What is needed
Determine the number of lines in the data below that hold "Before"; give nothing but that number.

Exercise data section start

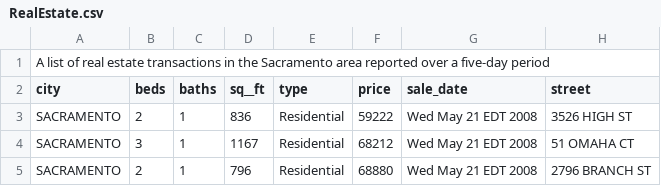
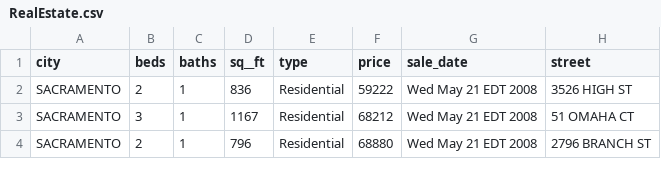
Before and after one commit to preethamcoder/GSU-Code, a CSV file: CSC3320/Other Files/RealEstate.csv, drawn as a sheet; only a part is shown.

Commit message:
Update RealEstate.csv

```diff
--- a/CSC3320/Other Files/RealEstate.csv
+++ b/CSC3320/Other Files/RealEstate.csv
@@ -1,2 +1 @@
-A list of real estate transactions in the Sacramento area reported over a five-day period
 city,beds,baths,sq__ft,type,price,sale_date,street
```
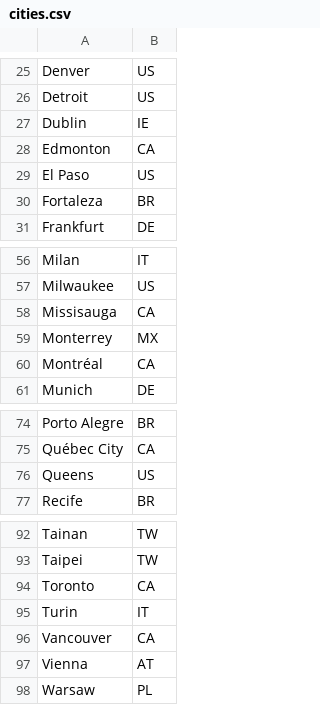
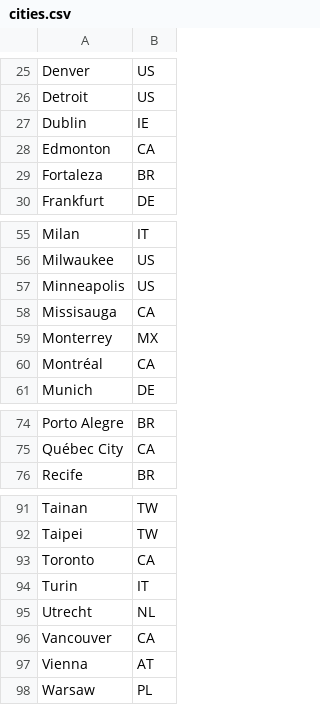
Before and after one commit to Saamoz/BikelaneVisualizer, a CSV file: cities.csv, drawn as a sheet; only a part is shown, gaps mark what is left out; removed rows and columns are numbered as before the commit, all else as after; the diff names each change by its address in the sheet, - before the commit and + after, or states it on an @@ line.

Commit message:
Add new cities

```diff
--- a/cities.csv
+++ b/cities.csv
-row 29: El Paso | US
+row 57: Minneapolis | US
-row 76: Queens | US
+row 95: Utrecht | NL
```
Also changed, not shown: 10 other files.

Exercise data section end

Answer to this exercise
2